**INPUT MATERIAL**
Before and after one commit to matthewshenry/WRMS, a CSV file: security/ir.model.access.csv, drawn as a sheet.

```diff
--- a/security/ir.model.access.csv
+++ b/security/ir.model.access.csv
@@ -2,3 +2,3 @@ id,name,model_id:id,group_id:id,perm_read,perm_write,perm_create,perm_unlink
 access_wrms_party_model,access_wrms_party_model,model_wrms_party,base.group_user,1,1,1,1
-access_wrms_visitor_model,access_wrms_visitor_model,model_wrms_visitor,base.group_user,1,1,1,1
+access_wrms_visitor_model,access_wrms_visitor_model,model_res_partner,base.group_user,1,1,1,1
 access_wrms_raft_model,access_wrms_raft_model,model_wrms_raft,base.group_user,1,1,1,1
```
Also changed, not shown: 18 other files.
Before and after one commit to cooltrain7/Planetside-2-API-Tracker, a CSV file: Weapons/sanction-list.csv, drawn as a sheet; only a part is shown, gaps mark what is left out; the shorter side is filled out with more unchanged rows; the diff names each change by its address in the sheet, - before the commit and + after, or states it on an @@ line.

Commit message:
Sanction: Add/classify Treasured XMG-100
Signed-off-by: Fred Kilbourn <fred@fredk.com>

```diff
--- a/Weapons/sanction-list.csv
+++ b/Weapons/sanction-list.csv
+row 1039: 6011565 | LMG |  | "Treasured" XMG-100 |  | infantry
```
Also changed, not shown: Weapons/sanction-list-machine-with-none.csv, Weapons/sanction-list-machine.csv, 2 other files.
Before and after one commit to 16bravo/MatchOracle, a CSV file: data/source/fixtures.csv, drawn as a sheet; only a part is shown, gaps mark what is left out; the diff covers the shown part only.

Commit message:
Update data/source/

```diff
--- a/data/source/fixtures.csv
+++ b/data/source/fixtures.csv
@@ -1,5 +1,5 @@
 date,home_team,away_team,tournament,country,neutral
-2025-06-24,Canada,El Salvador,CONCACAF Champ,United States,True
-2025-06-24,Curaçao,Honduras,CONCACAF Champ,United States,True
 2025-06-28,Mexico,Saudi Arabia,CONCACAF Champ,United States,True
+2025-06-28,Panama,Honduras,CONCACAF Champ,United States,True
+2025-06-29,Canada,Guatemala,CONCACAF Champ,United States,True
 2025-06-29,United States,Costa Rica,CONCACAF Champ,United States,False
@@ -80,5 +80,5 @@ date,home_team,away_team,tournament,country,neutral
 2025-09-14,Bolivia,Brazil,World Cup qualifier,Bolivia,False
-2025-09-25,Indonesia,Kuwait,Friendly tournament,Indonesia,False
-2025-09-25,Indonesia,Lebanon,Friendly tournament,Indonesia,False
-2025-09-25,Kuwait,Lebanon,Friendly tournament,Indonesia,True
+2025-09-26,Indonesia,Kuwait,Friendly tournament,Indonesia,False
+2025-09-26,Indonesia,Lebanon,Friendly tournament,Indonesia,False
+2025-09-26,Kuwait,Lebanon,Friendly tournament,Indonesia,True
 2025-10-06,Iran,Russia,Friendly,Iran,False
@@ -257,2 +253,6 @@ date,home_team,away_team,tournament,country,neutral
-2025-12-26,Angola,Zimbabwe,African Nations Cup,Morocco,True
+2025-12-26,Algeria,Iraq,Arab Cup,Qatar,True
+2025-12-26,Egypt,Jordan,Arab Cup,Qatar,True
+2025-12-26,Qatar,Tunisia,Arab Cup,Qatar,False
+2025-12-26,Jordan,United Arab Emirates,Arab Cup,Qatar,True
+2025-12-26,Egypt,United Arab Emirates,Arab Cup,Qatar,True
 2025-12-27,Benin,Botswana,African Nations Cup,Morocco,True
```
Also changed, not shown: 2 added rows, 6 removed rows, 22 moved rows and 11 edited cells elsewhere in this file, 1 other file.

**TASK INSTRUCTIONS**
Wherever the string "source" appears in the records, copy the whole line.

**ANSWER FOR THE TASK**
Before and after one commit to 16bravo/MatchOracle, a CSV file: data/source/fixtures.csv, drawn as a sheet; only a part is shown, gaps mark what is left out; the diff covers the shown part only.
Update data/source/
--- a/data/source/fixtures.csv
+++ b/data/source/fixtures.csv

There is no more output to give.